Spring landscapes are colorful and the new spring growth looks great against a blue sky. To make the colors more saturated, like the crystal blue sky of spring, use a polarizing filter like the Zeikos 58mm UV Polarizer
in this set of 3 from Beachcamera.com.
Break your wide-angle lens out of hibernation and use it to incorporate a foreground view as well as the landscape in the distance. Don’t forget about your depth of field. To get everything in focus, use a higher f number, such as 11 or 22. Look for symmetrical shapes and unusual views, such as rows of strong green vegetation or views through tree blossoms.
Try to frame your landscapes with tree branches, doorways, arches, window frames, etc.
Now that the days are getting longer, take advantage of the sunrise. During this time of year when day and night temperatures vary a lot, the colors will photograph very differently early in the morning than they will late in the afternoon.
The fog and mist that spring may bring can also be an extra bonus. Try photographing from the tops of hills or mountains looking down over valleys, which may hold early morning mist and fog like a bowl. A polarizer can be useful here as well. Fog acts like a soft box and can lower the contrast of your surroundings, which can leave you with rather long exposure times, so take a tripod
from Beachcamera.com along.
The sun is still low in the sky during the spring months, and this can create problems with heavily backlit scenes. Instead of photographing your friends and family with their back to the sun, try photographing them with the sun to one side but still slightly behind them, or photograph them in the shade under a tree and use your flash
to fill in. Try using a low f-number on your lens
to throw the background out of focus.
Look for patterns and for the abstract when photographing flowers. Get down low and zoom right into the flower or use a wider angle lens like the Canon USM Ultra Wide Angle Zoom
and a depth of field of around f/5.6.

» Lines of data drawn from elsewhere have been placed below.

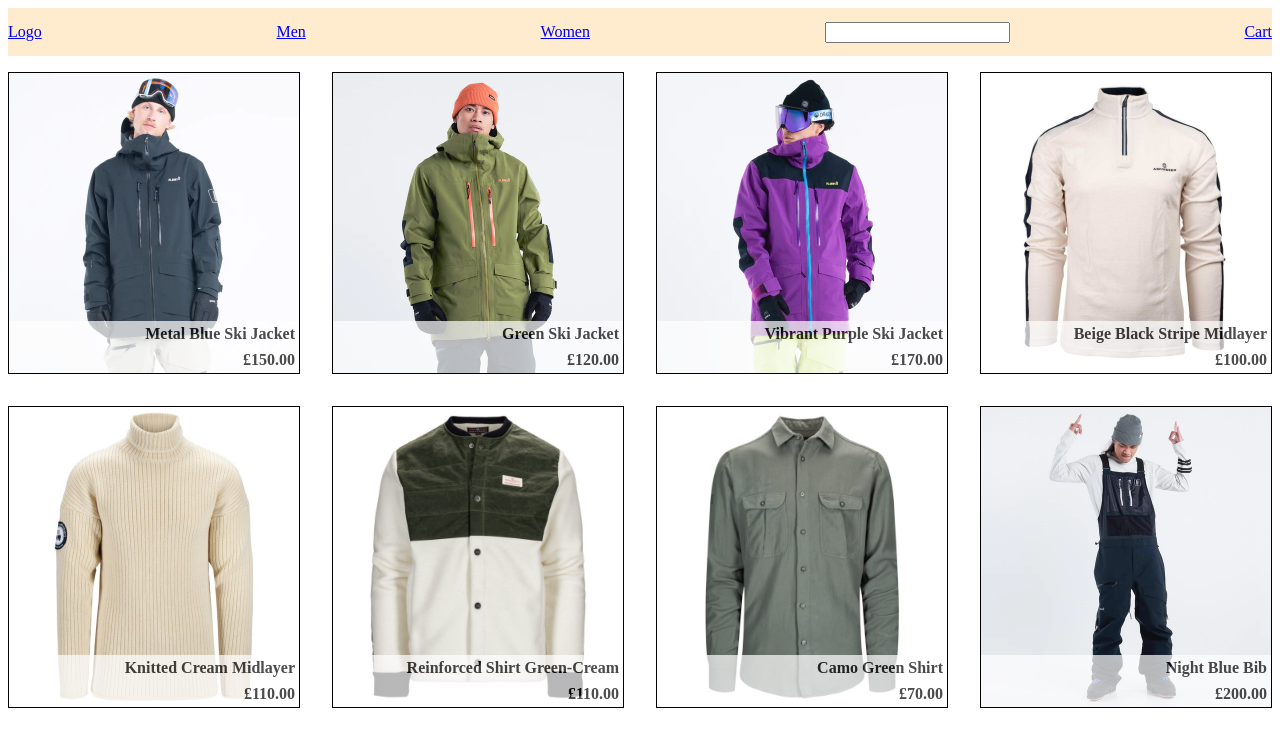
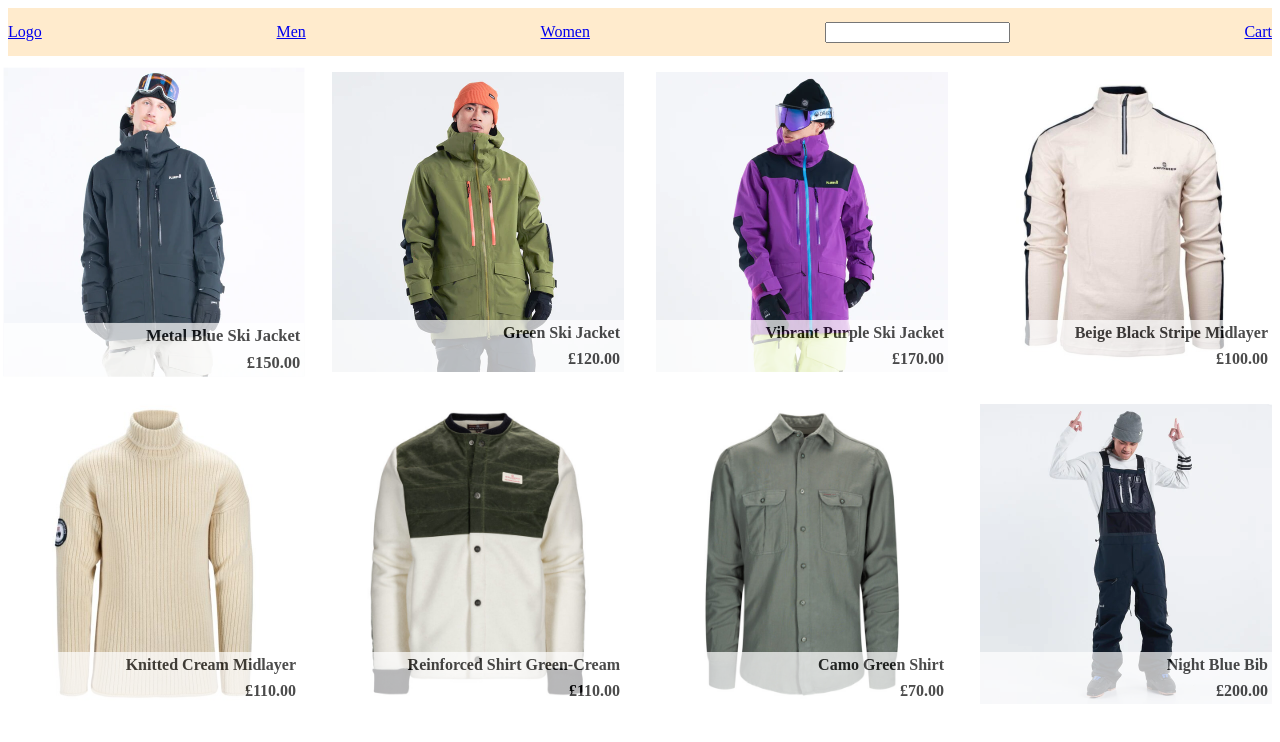
Before and after one commit to lewisjsmith/online-shop, a React (Vite) app: page /men in a window 1280 px wide. In both pictures the pointer is over the item 154 px from the left and 223 px from the top of the page. Shown: the top 742 px of the page. Built offline with nearby package versions, Linux system fonts and the light colour scheme.

Commit message:
Border removal, on-hover scale for list items.

```diff
--- a/src/styles/StorePage.module.css
+++ b/src/styles/StorePage.module.css
@@ -9,5 +9,8 @@
 .list-item {
     height: 300px;
     overflow: hidden;
-    border: solid black 1px;
 }
+
+.list-item:hover {
+    transform: scale(1.03);
+}
```
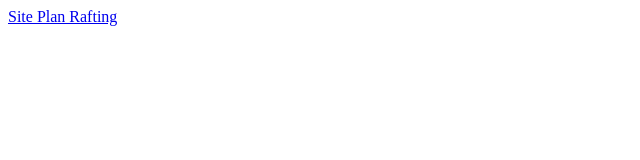
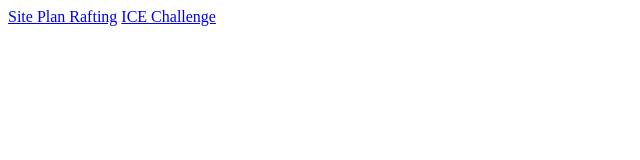
Before and after one commit to jaden-massey/WDD, a plain HTML site: page index.html in a window 1280 px wide. Shown: the whole page, without its empty margins (0-640 px from the left). Drawn offline with Linux system fonts and the light colour scheme.

Commit message:
adding a way to access challenge

```diff
--- a/index.html
+++ b/index.html
@@ -8,5 +8,6 @@
 </head>
 <body>
     <a href="./wwr/site-plan-rafting.html">Site Plan Rafting</a>
+    <a href="./ice_challenge/ice.html">ICE Challenge</a>
 </body>
 </html>
```
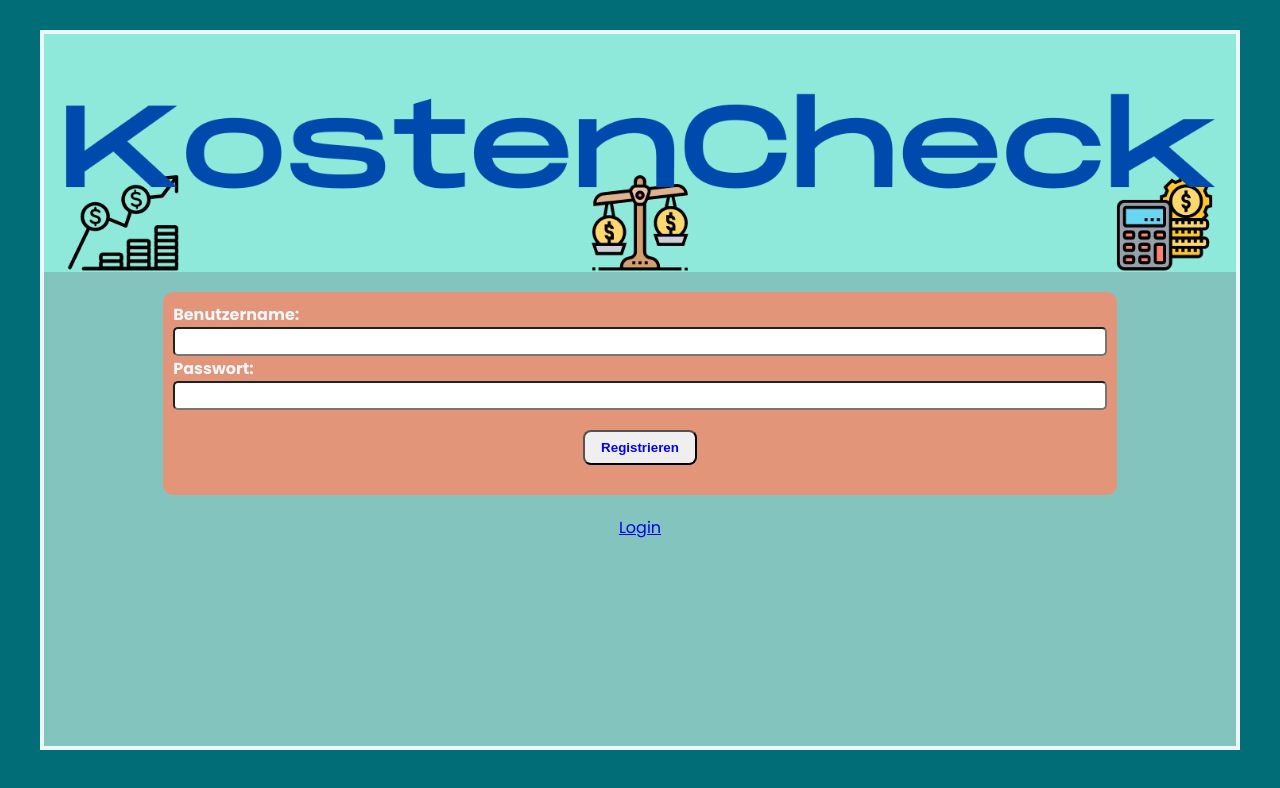
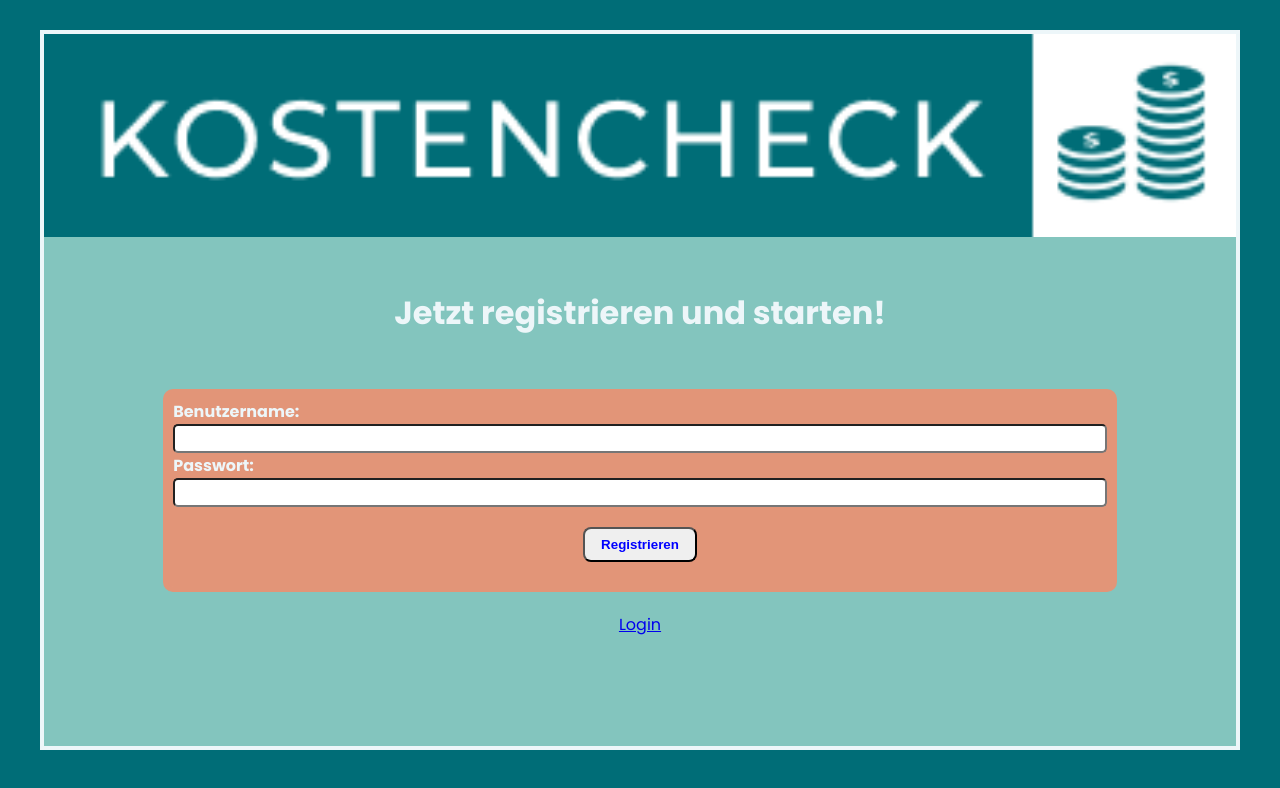
Before and after one commit to Samet91/capstone-project, a React (Vite) app: page /register in a window 1280 px wide. Shown: the top 788 px of the page. Built offline with nearby package versions, Linux system fonts and the light colour scheme.

Commit message:
styled registerPage

```diff
--- a/src/app/Pages/Login.tsx
+++ b/src/app/Pages/Login.tsx
@@ -24,7 +24,7 @@ export default function Login(): JSX.Element {
   return (
     <Container>
       <img src={headerLogo} width="100%" />
-      <StyledHeadline>Log dich ein und los gehts...</StyledHeadline>
+      <StyledHeadline>Log dich ein und los geht's...</StyledHeadline>
       <UserForm type="Login" onSubmit={handleSubmit} />
       <LinkContainer>
         <Link to="/register">Registrieren</Link>
@@ -49,7 +49,7 @@ export const LinkContainer = styled.div`
   color: var(--font);
 `
 
-const StyledHeadline = styled.p`
+export const StyledHeadline = styled.p`
   font-size: 2em;
   font-weight: 700;
   text-align: center;
--- a/src/app/Pages/Register.tsx
+++ b/src/app/Pages/Register.tsx
@@ -1,8 +1,8 @@
 import React from 'react'
 import { Link, useNavigate } from 'react-router-dom'
 import UserForm from '../components/UserForm/UserForm'
-import { Container, LinkContainer } from './Login'
-import logo from '../../images/logo.png'
+import { Container, LinkContainer, StyledHeadline } from './Login'
+import headerLogo from '../../images/headerLogo.png'
 
 export default function Register(): JSX.Element {
   const navigate = useNavigate()
@@ -24,7 +24,8 @@ export default function Register(): JSX.Element {
 
   return (
     <Container>
-      <img src={logo} width="100%" />
+      <img src={headerLogo} width="100%" />
+      <StyledHeadline>Jetzt registrieren und starten!</StyledHeadline>
       <UserForm type="Registrieren" onSubmit={handleSubmit} />
       <LinkContainer>
         <Link to="/">Login</Link>
```
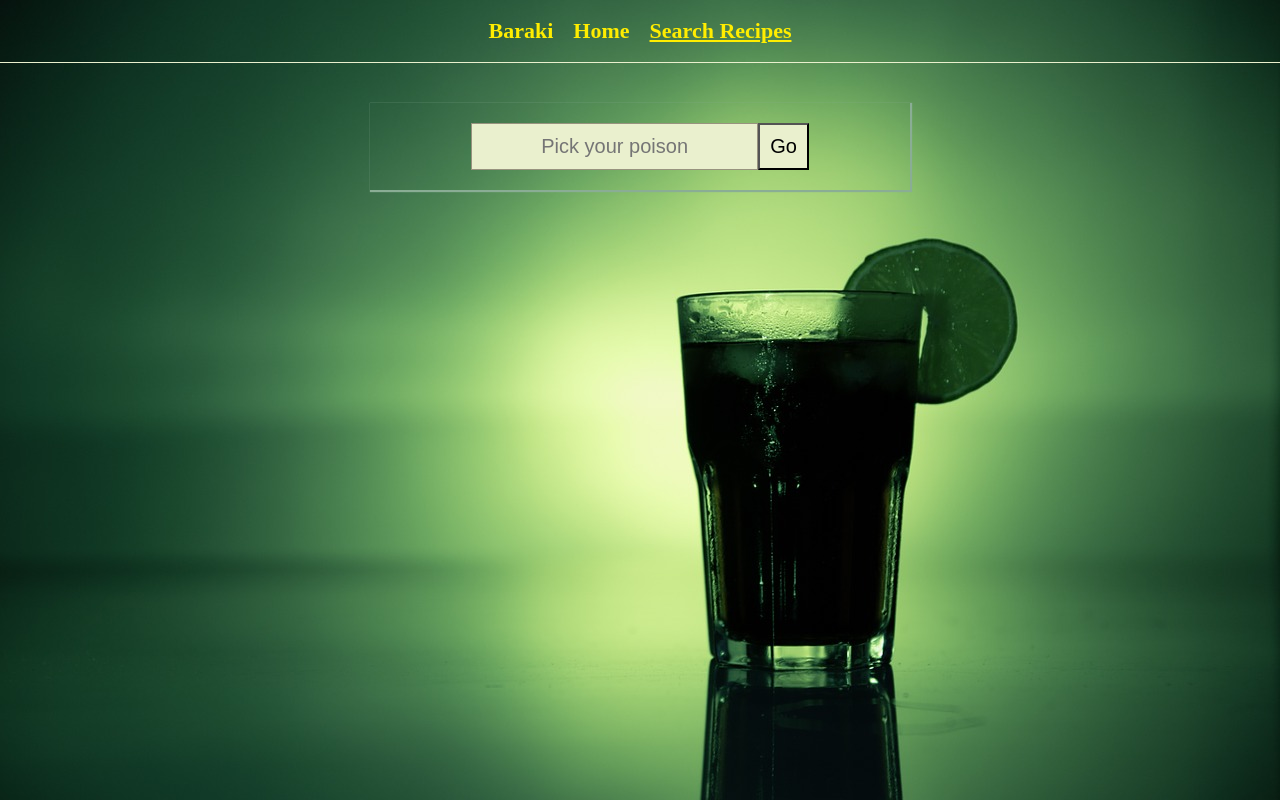
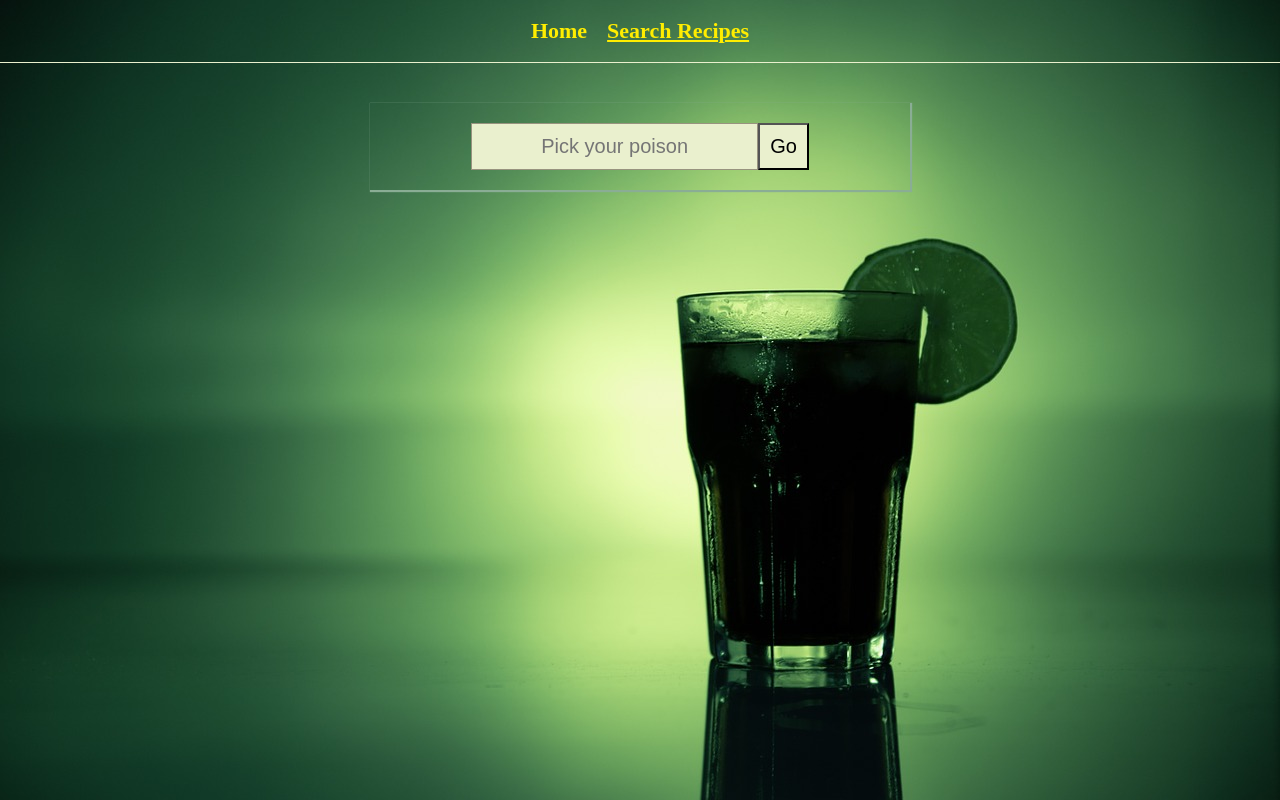
Before and after one commit to NickMo91/Baraki, a React app: page /SearchDrinks in a window 1280 px wide. Built offline with nearby package versions, Linux system fonts and the light colour scheme.

Commit message:
some renaming

```diff
--- a/src/components/Navigation.jsx
+++ b/src/components/Navigation.jsx
@@ -6,9 +6,6 @@ import { NavLink } from "react-router-dom";
 class Navigation extends React.Component {
 	render() {
 		const links = [{
-			to: "/Home",
-			text: "Baraki",
-		}, {
 			to: "/",
 			text: "Home",
 		}, {
--- a/src/pages/Home.scss
+++ b/src/pages/Home.scss
@@ -15,6 +15,7 @@ font-weight: bold;
 }
 
 &-p {
+
 	padding: 50px;
 	font-family: "Verdana", serif;
 	font-weight: bold;
```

Break the rules, too. Flowers look great with the sun behind them. Be careful not to underexpose your image. If you’re looking into the sun, you may have to use your exposure compensation at +1 or +2.
Spring paints nature in bright vivid color combinations just waiting to be captured in photos. So get out there and embrace spring and start shooting.